→ Input records
○ ○ ○

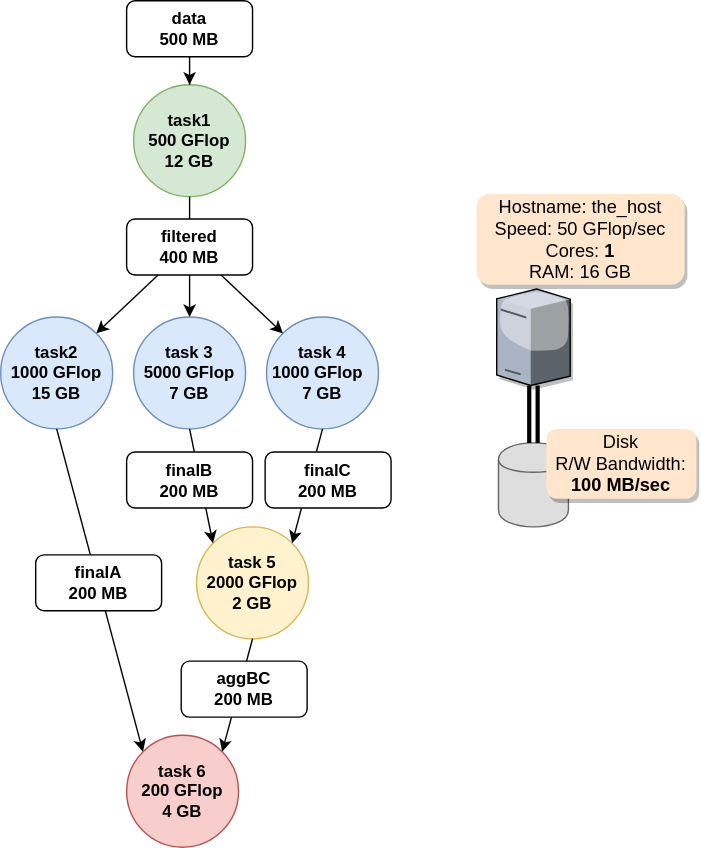
wrench-project/eduwrench keeps this draw.io diagram as web/_includes/simulation_imgs/workflow_fundamentals.svg. Above is the earlier version. Source tidied: cells renumbered, new cells last; positions are measured from the earlier drawing's top-left corner, leaving out a move shared by most shapes. Its diagram source:
```xml
<mxGraphModel>
  <root>
    <mxCell id="0" />
    <mxCell id="1" parent="0" />
    <mxCell id="2" value="&lt;div style=&quot;text-align: left&quot;&gt;&lt;br&gt;&lt;/div&gt;" style="verticalLabelPosition=bottom;html=1;verticalAlign=top;strokeColor=none;align=center;outlineConnect=0;shape=mxgraph.citrix.tower_server;shadow=1;" parent="1" vertex="1">
      <mxGeometry x="354.5" y="206" width="52.5" height="69" as="geometry" />
    </mxCell>
    <mxCell id="3" style="shape=cylinder;whiteSpace=wrap;html=1;boundedLbl=1;backgroundOutline=1;fillColor=#DEDEDE;strokeColor=#666666;fontColor=#333333;" parent="1" vertex="1">
      <mxGeometry x="355.8" y="316" width="50" height="60" as="geometry" />
    </mxCell>
    <mxCell id="4" value="&lt;div style=&quot;font-size: 13px;&quot;&gt;Disk&lt;/div&gt;&lt;div style=&quot;font-size: 13px;&quot;&gt;R/W Bandwidth: &lt;br style=&quot;font-size: 13px;&quot;&gt;&lt;/div&gt;&lt;div style=&quot;font-size: 13px;&quot;&gt;&lt;b style=&quot;font-size: 13px;&quot;&gt;100&amp;nbsp; MB/sec&lt;/b&gt;&lt;br style=&quot;font-size: 13px;&quot;&gt;&lt;/div&gt;" style="rounded=1;whiteSpace=wrap;html=1;fillColor=#ffe6cc;strokeColor=none;gradientColor=none;shadow=1;fontSize=13;" parent="1" vertex="1">
      <mxGeometry x="390" y="306" width="107.2" height="50" as="geometry" />
    </mxCell>
    <mxCell id="5" style="shape=link;html=1;strokeWidth=3;" parent="1" edge="1" source="3" target="2">
      <mxGeometry relative="1" as="geometry" />
    </mxCell>
    <mxCell id="6" value="&lt;div style=&quot;font-size: 13px&quot;&gt;&lt;span style=&quot;font-size: 13px&quot;&gt;Hostname: the_host&lt;/span&gt;&lt;/div&gt;&lt;div style=&quot;font-size: 13px&quot;&gt;&lt;span style=&quot;font-size: 13px&quot;&gt;Speed: 50 GFlop/sec&lt;/span&gt;&lt;/div&gt;&lt;div style=&quot;font-size: 13px&quot;&gt;&lt;span style=&quot;font-size: 13px&quot;&gt;Cores: &lt;b style=&quot;font-size: 13px&quot;&gt;1&lt;/b&gt;&lt;br style=&quot;font-size: 13px&quot;&gt;&lt;/span&gt;&lt;/div&gt;&lt;div style=&quot;font-size: 13px&quot;&gt;&lt;span style=&quot;font-size: 13px&quot;&gt;RAM: 16 GB&lt;/span&gt;&lt;/div&gt;" style="rounded=1;whiteSpace=wrap;html=1;fillColor=#ffe6cc;strokeColor=none;gradientColor=none;shadow=1;fontSize=13;" parent="1" vertex="1">
      <mxGeometry x="340" y="138" width="148.8" height="65" as="geometry" />
    </mxCell>
    <mxCell id="7" value="&lt;div&gt;&lt;br&gt;&lt;/div&gt;&lt;div&gt;task1&lt;/div&gt;&lt;div&gt;500 GFlop &lt;br&gt;&lt;/div&gt;&lt;div&gt;12 GB&lt;br&gt;&lt;/div&gt;&lt;div&gt;&lt;br&gt;&lt;/div&gt;" style="ellipse;whiteSpace=wrap;html=1;fillColor=#d5e8d4;strokeColor=#82b366;fontStyle=1;" parent="1" vertex="1">
      <mxGeometry x="95" y="60" width="80" height="80" as="geometry" />
    </mxCell>
    <mxCell id="8" value="&lt;div&gt;&lt;br&gt;&lt;/div&gt;&lt;div&gt;task 4&lt;/div&gt;&lt;div&gt;1000 GFlop&amp;nbsp;&amp;nbsp; 7 GB&lt;br&gt;&lt;/div&gt;&lt;div&gt;&lt;br&gt;&lt;/div&gt;" style="ellipse;whiteSpace=wrap;html=1;fillColor=#dae8fc;strokeColor=#6c8ebf;fontStyle=1;" parent="1" vertex="1">
      <mxGeometry x="190" y="226" width="80" height="80" as="geometry" />
    </mxCell>
    <mxCell id="9" value="&lt;div&gt;task2&lt;/div&gt;&lt;div&gt;1000 GFlop&lt;/div&gt;&lt;div&gt;15 GB&lt;br&gt;&lt;/div&gt;" style="ellipse;whiteSpace=wrap;html=1;fillColor=#dae8fc;strokeColor=#6c8ebf;fontStyle=1;" parent="1" vertex="1">
      <mxGeometry y="226" width="80" height="80" as="geometry" />
    </mxCell>
    <mxCell id="10" value="&lt;div&gt;&lt;b&gt;task 5&lt;/b&gt;&lt;/div&gt;&lt;div&gt;&lt;b&gt;2000 GFlop&lt;/b&gt;&lt;/div&gt;&lt;div&gt;&lt;b&gt;2 GB&lt;/b&gt;&lt;br&gt;&lt;/div&gt;" style="ellipse;whiteSpace=wrap;html=1;fillColor=#fff2cc;strokeColor=#d6b656;" parent="1" vertex="1">
      <mxGeometry x="140" y="376" width="80" height="80" as="geometry" />
    </mxCell>
    <mxCell id="11" value="&lt;div&gt;&lt;br&gt;&lt;/div&gt;&lt;div&gt;task 3&lt;/div&gt;&lt;div&gt;5000 GFlop&lt;/div&gt;&lt;div&gt;7 GB&lt;br&gt;&lt;/div&gt;&lt;div&gt;&lt;br&gt;&lt;/div&gt;" style="ellipse;whiteSpace=wrap;html=1;fillColor=#dae8fc;strokeColor=#6c8ebf;fontStyle=1;" parent="1" vertex="1">
      <mxGeometry x="95" y="226" width="80" height="80" as="geometry" />
    </mxCell>
    <mxCell id="12" style="endArrow=classic;html=1;entryX=0.5;entryY=0;exitX=0.5;exitY=1;" parent="1" edge="1" source="7" target="11">
      <mxGeometry relative="1" as="geometry" />
    </mxCell>
    <mxCell id="13" style="endArrow=classic;html=1;exitX=0.5;exitY=1;entryX=0;entryY=0;entryDx=0;entryDy=0;" parent="1" edge="1" source="9" target="22">
      <mxGeometry relative="1" as="geometry" />
    </mxCell>
    <mxCell id="14" style="endArrow=classic;html=1;exitX=0.5;exitY=1;entryX=0;entryY=0;entryDx=0;entryDy=0;" parent="1" edge="1" source="11" target="10">
      <mxGeometry relative="1" as="geometry" />
    </mxCell>
    <mxCell id="15" style="endArrow=classic;html=1;exitX=0.5;exitY=1;entryX=1;entryY=0;" parent="1" edge="1" source="8" target="10">
      <mxGeometry relative="1" as="geometry" />
    </mxCell>
    <mxCell id="16" style="edgeStyle=orthogonalEdgeStyle;rounded=0;html=1;jettySize=auto;" parent="1" edge="1" source="17" target="7">
      <mxGeometry relative="1" as="geometry" />
    </mxCell>
    <mxCell id="17" value="&lt;div&gt;data&lt;/div&gt;&lt;div&gt;500 MB&lt;br&gt;&lt;/div&gt;" style="rounded=1;whiteSpace=wrap;html=1;fontStyle=1;" parent="1" vertex="1">
      <mxGeometry x="90" width="90" height="40" as="geometry" />
    </mxCell>
    <mxCell id="18" value="&lt;div&gt;filtered&lt;br&gt;&lt;/div&gt;&lt;div&gt;400 MB&lt;/div&gt;" style="rounded=1;whiteSpace=wrap;html=1;fontStyle=1;" parent="1" vertex="1">
      <mxGeometry x="90" y="156" width="90" height="40" as="geometry" />
    </mxCell>
    <mxCell id="19" value="&lt;div&gt;finalA&lt;/div&gt;&lt;div&gt;200 MB&lt;br&gt;&lt;/div&gt;" style="rounded=1;whiteSpace=wrap;html=1;fontStyle=1;" parent="1" vertex="1">
      <mxGeometry x="25" y="396" width="90" height="40" as="geometry" />
    </mxCell>
    <mxCell id="20" value="&lt;div&gt;finalB&lt;/div&gt;&lt;div&gt;200 MB&lt;br&gt;&lt;/div&gt;" style="rounded=1;whiteSpace=wrap;html=1;fontStyle=1;" parent="1" vertex="1">
      <mxGeometry x="90" y="322.5" width="90" height="40" as="geometry" />
    </mxCell>
    <mxCell id="21" value="&lt;div&gt;finalC&lt;/div&gt;&lt;div&gt;200 MB&lt;br&gt;&lt;/div&gt;" style="rounded=1;whiteSpace=wrap;html=1;fontStyle=1;" parent="1" vertex="1">
      <mxGeometry x="189" y="322.5" width="90" height="40" as="geometry" />
    </mxCell>
    <mxCell id="22" value="&lt;div&gt;&lt;b&gt;task 6&lt;/b&gt;&lt;/div&gt;&lt;div&gt;&lt;b&gt;200 GFlop&lt;/b&gt;&lt;/div&gt;&lt;div&gt;&lt;b&gt;4 GB&lt;/b&gt;&lt;br&gt;&lt;/div&gt;" style="ellipse;whiteSpace=wrap;html=1;fillColor=#f8cecc;strokeColor=#b85450;" parent="1" vertex="1">
      <mxGeometry x="90" y="525" width="80" height="80" as="geometry" />
    </mxCell>
    <mxCell id="23" style="endArrow=classic;html=1;entryX=1;entryY=0;exitX=0.5;exitY=1;entryDx=0;entryDy=0;" parent="1" edge="1" source="10" target="22">
      <mxGeometry relative="1" as="geometry" />
    </mxCell>
    <mxCell id="24" value="&lt;div&gt;aggBC&lt;/div&gt;&lt;div&gt;200 MB&lt;br&gt;&lt;/div&gt;" style="rounded=1;whiteSpace=wrap;html=1;fontStyle=1;" parent="1" vertex="1">
      <mxGeometry x="129" y="472" width="90" height="40" as="geometry" />
    </mxCell>
    <mxCell id="25" style="endArrow=classic;html=1;exitX=0.25;exitY=1;exitDx=0;exitDy=0;entryX=1;entryY=0;entryDx=0;entryDy=0;" parent="1" edge="1" source="18" target="9">
      <mxGeometry relative="1" as="geometry" />
    </mxCell>
    <mxCell id="26" style="endArrow=classic;html=1;exitX=0.75;exitY=1;exitDx=0;exitDy=0;entryX=0;entryY=0;entryDx=0;entryDy=0;" parent="1" edge="1" source="18" target="8">
      <mxGeometry relative="1" as="geometry" />
    </mxCell>
  </root>
</mxGraphModel>
```
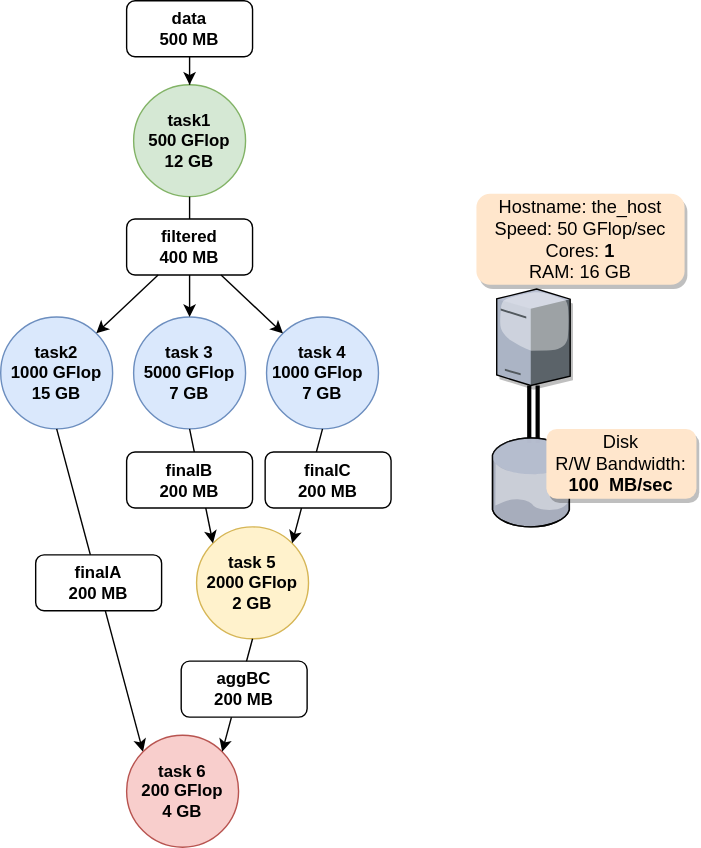
After the change.

The edit, as a diff of the source:
```diff
@@ -5,14 +5,10 @@
     <mxCell id="2" value="&lt;div style=&quot;text-align: left&quot;&gt;&lt;br&gt;&lt;/div&gt;" style="verticalLabelPosition=bottom;html=1;verticalAlign=top;strokeColor=none;align=center;outlineConnect=0;shape=mxgraph.citrix.tower_server;shadow=1;" parent="1" vertex="1">
       <mxGeometry x="354.5" y="206" width="52.5" height="69" as="geometry" />
     </mxCell>
-    <mxCell id="3" style="shape=cylinder;whiteSpace=wrap;html=1;boundedLbl=1;backgroundOutline=1;fillColor=#DEDEDE;strokeColor=#666666;fontColor=#333333;" parent="1" vertex="1">
-      <mxGeometry x="355.8" y="316" width="50" height="60" as="geometry" />
-    </mxCell>
-    <mxCell id="4" value="&lt;div style=&quot;font-size: 13px;&quot;&gt;Disk&lt;/div&gt;&lt;div style=&quot;font-size: 13px;&quot;&gt;R/W Bandwidth: &lt;br style=&quot;font-size: 13px;&quot;&gt;&lt;/div&gt;&lt;div style=&quot;font-size: 13px;&quot;&gt;&lt;b style=&quot;font-size: 13px;&quot;&gt;100&amp;nbsp; MB/sec&lt;/b&gt;&lt;br style=&quot;font-size: 13px;&quot;&gt;&lt;/div&gt;" style="rounded=1;whiteSpace=wrap;html=1;fillColor=#ffe6cc;strokeColor=none;gradientColor=none;shadow=1;fontSize=13;" parent="1" vertex="1">
-      <mxGeometry x="390" y="306" width="107.2" height="50" as="geometry" />
-    </mxCell>
-    <mxCell id="5" style="shape=link;html=1;strokeWidth=3;" parent="1" edge="1" source="3" target="2">
-      <mxGeometry relative="1" as="geometry" />
+    <mxCell id="5" style="shape=link;html=1;strokeWidth=3;" parent="1" edge="1" target="2">
+      <mxGeometry relative="1" as="geometry">
+        <mxPoint x="380.8" y="316" as="sourcePoint" />
+      </mxGeometry>
     </mxCell>
     <mxCell id="6" value="&lt;div style=&quot;font-size: 13px&quot;&gt;&lt;span style=&quot;font-size: 13px&quot;&gt;Hostname: the_host&lt;/span&gt;&lt;/div&gt;&lt;div style=&quot;font-size: 13px&quot;&gt;&lt;span style=&quot;font-size: 13px&quot;&gt;Speed: 50 GFlop/sec&lt;/span&gt;&lt;/div&gt;&lt;div style=&quot;font-size: 13px&quot;&gt;&lt;span style=&quot;font-size: 13px&quot;&gt;Cores: &lt;b style=&quot;font-size: 13px&quot;&gt;1&lt;/b&gt;&lt;br style=&quot;font-size: 13px&quot;&gt;&lt;/span&gt;&lt;/div&gt;&lt;div style=&quot;font-size: 13px&quot;&gt;&lt;span style=&quot;font-size: 13px&quot;&gt;RAM: 16 GB&lt;/span&gt;&lt;/div&gt;" style="rounded=1;whiteSpace=wrap;html=1;fillColor=#ffe6cc;strokeColor=none;gradientColor=none;shadow=1;fontSize=13;" parent="1" vertex="1">
       <mxGeometry x="340" y="138" width="148.8" height="65" as="geometry" />
@@ -77,5 +73,11 @@
     <mxCell id="26" style="endArrow=classic;html=1;exitX=0.75;exitY=1;exitDx=0;exitDy=0;entryX=0;entryY=0;entryDx=0;entryDy=0;" parent="1" edge="1" source="18" target="8">
       <mxGeometry relative="1" as="geometry" />
     </mxCell>
+    <mxCell id="27" style="verticalLabelPosition=bottom;html=1;verticalAlign=top;strokeColor=none;align=center;shape=mxgraph.citrix.database;fillColor=#808080;opacity=90;" parent="1" vertex="1">
+      <mxGeometry x="351.4" y="312.5" width="55.6" height="63.5" as="geometry" />
+    </mxCell>
+    <mxCell id="4" value="&lt;div style=&quot;font-size: 13px;&quot;&gt;Disk&lt;/div&gt;&lt;div style=&quot;font-size: 13px;&quot;&gt;R/W Bandwidth: &lt;br style=&quot;font-size: 13px;&quot;&gt;&lt;/div&gt;&lt;div style=&quot;font-size: 13px;&quot;&gt;&lt;b style=&quot;font-size: 13px;&quot;&gt;100&amp;nbsp; MB/sec&lt;/b&gt;&lt;br style=&quot;font-size: 13px;&quot;&gt;&lt;/div&gt;" style="rounded=1;whiteSpace=wrap;html=1;fillColor=#ffe6cc;strokeColor=none;gradientColor=none;shadow=1;fontSize=13;" parent="1" vertex="1">
+      <mxGeometry x="390" y="306" width="107.2" height="50" as="geometry" />
+    </mxCell>
   </root>
 </mxGraphModel>
```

○ ○ ○

→ The problem
Only lines with the word "entryX" are wanted, so copy each one from the records.

→ Response to this task
    <mxCell id="12" style="endArrow=classic;html=1;entryX=0.5;entryY=0;exitX=0.5;exitY=1;" parent="1" edge="1" source="7" target="11">
    <mxCell id="13" style="endArrow=classic;html=1;exitX=0.5;exitY=1;entryX=0;entryY=0;entryDx=0;entryDy=0;" parent="1" edge="1" source="9" target="22">
    <mxCell id="14" style="endArrow=classic;html=1;exitX=0.5;exitY=1;entryX=0;entryY=0;entryDx=0;entryDy=0;" parent="1" edge="1" source="11" target="10">
    <mxCell id="15" style="endArrow=classic;html=1;exitX=0.5;exitY=1;entryX=1;entryY=0;" parent="1" edge="1" source="8" target="10">
    <mxCell id="23" style="endArrow=classic;html=1;entryX=1;entryY=0;exitX=0.5;exitY=1;entryDx=0;entryDy=0;" parent="1" edge="1" source="10" target="22">
    <mxCell id="25" style="endArrow=classic;html=1;exitX=0.25;exitY=1;exitDx=0;exitDy=0;entryX=1;entryY=0;entryDx=0;entryDy=0;" parent="1" edge="1" source="18" target="9">
    <mxCell id="26" style="endArrow=classic;html=1;exitX=0.75;exitY=1;exitDx=0;exitDy=0;entryX=0;entryY=0;entryDx=0;entryDy=0;" parent="1" edge="1" source="18" target="8">
     <mxCell id="26" style="endArrow=classic;html=1;exitX=0.75;exitY=1;exitDx=0;exitDy=0;entryX=0;entryY=0;entryDx=0;entryDy=0;" parent="1" edge="1" source="18" target="8">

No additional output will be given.